The Center, which is connected to billionaires Charles and David Koch, announced its opposition during a press conference in the capital Augusta, where business owner Rick Snow, who is running for office in Maine, suggested that raising the wage would only provide more drug money to poorly paid workers.
“Where would that money be spent? We’ve heard about the opiate issues in the state of Maine. Are we going to add more income to individuals so they can spend it on illegal activities? I’m very concerned about that,” said Snow, Republican candidate for District 47 in the Maine House of Representatives and former director of Maine’s Bureau of Labor Standards, according to The Maine Beacon.
Blowback has been intense. Proponents of the referendum, along with people hurt by the heroin epidemic, were outraged by Snow’s comments.

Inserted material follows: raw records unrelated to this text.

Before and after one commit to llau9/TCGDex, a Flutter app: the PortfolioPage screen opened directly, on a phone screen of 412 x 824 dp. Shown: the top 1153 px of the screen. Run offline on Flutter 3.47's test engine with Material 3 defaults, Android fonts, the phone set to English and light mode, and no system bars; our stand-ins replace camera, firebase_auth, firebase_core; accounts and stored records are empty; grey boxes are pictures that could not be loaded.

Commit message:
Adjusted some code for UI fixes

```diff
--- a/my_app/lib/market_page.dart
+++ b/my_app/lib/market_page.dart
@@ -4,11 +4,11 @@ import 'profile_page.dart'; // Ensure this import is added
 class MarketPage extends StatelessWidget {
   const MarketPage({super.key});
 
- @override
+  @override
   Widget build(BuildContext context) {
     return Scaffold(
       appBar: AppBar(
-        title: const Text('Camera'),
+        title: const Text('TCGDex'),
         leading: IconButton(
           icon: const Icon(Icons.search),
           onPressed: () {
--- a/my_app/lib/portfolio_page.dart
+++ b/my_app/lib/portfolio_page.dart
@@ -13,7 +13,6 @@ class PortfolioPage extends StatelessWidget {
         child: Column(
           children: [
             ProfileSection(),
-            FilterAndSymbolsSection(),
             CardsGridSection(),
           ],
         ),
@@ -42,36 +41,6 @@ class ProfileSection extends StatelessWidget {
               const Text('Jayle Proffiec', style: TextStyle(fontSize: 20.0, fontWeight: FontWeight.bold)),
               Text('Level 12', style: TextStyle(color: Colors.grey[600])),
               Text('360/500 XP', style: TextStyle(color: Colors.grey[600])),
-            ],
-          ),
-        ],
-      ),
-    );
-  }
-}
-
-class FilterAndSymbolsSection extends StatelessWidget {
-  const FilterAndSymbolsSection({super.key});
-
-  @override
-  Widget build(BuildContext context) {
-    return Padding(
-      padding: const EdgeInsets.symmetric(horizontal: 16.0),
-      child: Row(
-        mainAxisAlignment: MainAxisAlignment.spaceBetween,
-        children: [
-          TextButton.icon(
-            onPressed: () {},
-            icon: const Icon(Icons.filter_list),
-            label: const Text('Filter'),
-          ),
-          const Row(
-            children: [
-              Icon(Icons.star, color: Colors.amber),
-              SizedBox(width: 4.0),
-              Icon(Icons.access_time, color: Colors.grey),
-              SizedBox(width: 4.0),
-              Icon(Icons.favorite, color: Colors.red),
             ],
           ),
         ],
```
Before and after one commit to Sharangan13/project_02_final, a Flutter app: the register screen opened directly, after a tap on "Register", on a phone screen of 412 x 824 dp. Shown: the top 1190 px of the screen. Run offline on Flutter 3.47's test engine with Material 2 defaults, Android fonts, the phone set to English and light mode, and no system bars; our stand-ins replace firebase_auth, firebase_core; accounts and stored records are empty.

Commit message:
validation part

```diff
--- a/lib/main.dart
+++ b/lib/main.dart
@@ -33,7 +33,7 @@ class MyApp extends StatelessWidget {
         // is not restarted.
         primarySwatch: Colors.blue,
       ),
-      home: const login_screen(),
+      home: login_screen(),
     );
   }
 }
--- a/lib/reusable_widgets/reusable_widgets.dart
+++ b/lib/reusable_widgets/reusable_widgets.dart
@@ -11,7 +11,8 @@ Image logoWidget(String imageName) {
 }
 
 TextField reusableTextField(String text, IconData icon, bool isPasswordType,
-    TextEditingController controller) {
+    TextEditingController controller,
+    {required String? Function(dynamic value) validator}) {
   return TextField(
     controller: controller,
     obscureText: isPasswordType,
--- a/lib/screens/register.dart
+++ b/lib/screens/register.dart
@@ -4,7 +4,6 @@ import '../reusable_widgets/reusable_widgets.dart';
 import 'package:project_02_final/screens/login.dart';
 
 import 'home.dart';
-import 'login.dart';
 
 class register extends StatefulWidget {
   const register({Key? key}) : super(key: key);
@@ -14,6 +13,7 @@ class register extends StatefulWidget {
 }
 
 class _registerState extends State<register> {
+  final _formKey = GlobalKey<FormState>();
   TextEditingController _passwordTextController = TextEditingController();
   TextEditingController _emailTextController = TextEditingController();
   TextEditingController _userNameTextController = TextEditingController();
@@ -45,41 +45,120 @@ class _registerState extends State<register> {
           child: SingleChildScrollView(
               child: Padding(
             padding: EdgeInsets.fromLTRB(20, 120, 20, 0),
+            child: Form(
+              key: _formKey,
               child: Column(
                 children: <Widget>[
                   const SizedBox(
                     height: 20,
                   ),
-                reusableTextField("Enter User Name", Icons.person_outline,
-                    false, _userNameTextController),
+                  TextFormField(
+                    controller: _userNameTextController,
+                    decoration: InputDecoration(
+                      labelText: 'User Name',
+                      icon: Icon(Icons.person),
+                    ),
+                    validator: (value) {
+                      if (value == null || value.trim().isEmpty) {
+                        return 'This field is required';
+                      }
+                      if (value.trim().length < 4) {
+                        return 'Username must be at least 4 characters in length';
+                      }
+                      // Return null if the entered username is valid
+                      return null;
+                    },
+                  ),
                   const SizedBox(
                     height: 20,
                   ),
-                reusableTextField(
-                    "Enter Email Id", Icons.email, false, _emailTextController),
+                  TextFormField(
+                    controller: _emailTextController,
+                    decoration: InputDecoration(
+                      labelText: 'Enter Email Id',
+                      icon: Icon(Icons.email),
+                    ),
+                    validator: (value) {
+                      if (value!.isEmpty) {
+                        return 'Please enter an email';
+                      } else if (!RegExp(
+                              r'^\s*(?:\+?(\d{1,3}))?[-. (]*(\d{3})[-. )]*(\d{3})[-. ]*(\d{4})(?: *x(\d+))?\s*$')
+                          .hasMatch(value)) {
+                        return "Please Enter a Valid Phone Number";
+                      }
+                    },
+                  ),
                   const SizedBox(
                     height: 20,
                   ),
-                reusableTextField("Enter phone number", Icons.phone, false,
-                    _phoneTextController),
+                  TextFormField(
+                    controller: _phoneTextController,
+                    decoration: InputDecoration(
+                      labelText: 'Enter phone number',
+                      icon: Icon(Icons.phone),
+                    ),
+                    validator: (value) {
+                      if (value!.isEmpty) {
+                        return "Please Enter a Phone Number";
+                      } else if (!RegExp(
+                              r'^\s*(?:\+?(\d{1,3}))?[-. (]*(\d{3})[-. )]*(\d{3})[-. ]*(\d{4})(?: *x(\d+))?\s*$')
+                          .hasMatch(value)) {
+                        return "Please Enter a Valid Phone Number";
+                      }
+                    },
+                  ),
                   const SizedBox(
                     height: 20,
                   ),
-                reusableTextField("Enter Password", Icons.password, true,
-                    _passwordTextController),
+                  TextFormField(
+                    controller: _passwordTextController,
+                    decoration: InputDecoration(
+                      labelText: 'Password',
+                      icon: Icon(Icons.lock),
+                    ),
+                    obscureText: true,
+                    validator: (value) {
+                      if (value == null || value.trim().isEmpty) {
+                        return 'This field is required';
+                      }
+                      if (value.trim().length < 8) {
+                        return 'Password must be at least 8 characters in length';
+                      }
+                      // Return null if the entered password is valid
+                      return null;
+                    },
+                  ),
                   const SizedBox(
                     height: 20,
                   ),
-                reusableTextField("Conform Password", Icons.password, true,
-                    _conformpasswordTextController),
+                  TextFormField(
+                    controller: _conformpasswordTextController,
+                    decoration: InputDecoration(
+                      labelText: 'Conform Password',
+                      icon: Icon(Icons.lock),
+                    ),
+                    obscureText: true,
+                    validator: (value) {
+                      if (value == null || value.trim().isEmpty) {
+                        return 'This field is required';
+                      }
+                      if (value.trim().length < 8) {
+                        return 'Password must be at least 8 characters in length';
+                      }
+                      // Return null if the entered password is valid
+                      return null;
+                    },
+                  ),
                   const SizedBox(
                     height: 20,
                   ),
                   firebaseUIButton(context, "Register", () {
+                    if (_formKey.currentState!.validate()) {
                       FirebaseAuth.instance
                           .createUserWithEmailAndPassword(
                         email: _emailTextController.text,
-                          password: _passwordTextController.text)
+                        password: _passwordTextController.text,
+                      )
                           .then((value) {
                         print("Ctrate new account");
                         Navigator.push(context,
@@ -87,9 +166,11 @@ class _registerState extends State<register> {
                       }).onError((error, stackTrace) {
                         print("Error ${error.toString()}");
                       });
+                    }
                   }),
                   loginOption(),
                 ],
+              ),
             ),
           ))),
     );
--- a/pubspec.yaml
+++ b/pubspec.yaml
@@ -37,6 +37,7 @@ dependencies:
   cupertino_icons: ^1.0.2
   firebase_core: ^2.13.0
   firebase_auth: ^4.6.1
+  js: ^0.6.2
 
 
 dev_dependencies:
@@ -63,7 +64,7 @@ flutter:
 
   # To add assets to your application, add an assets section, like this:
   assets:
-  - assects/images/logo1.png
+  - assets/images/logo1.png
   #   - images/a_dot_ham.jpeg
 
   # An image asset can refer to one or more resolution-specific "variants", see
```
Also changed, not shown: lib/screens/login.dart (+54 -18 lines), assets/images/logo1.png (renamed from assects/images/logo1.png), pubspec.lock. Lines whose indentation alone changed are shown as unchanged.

“Workers in Maine and across the country will use these raises to make ends meet, pay the rent and put food on the table for their families,” Ryan Johnson, executive director of The Fairness Project, told The Huffington Post. “Comments like these prove how out of touch these opposition groups are with the rest of America.”
Single mothers raising their children in poverty and senior citizens who can’t afford to retire are desperate for better pay, Amy Halsted, campaign manager for Mainers for Fair Wages, said in response to Snow’s comments. By blaming this on drug users, he is punishing honest, hard-working Mainers, Halsted said.
Snow, however, is now ready to move on from the minimum wage campaign. “I think this referendum is not something we should be focusing a lot of money and attention toward when we should be focusing on more significant concerns, like the heavy overdoses and the heroin epidemic in our state,” he told HuffPost Friday. He added that he pays his own employees above the minimum wage, and many are working their first jobs and drive nice cars.
Officials at the Maine Heritage Policy Center claim that raising the minimum wage would lead to prices hikes and higher unemployment, though research in the state indicates otherwise.
The referendum to raise the minimum wage will be on the ballot in the November general election, as will similar initiatives in several other U.S. states, including Arizona and Colorado.
If the referendum passes, as a recent poll out of the University of New Hampshire predicts, the minimum wage will increase to $9 an hour in 2017 and by an additional dollar each year until 2020, when it will cap at $12 an hour.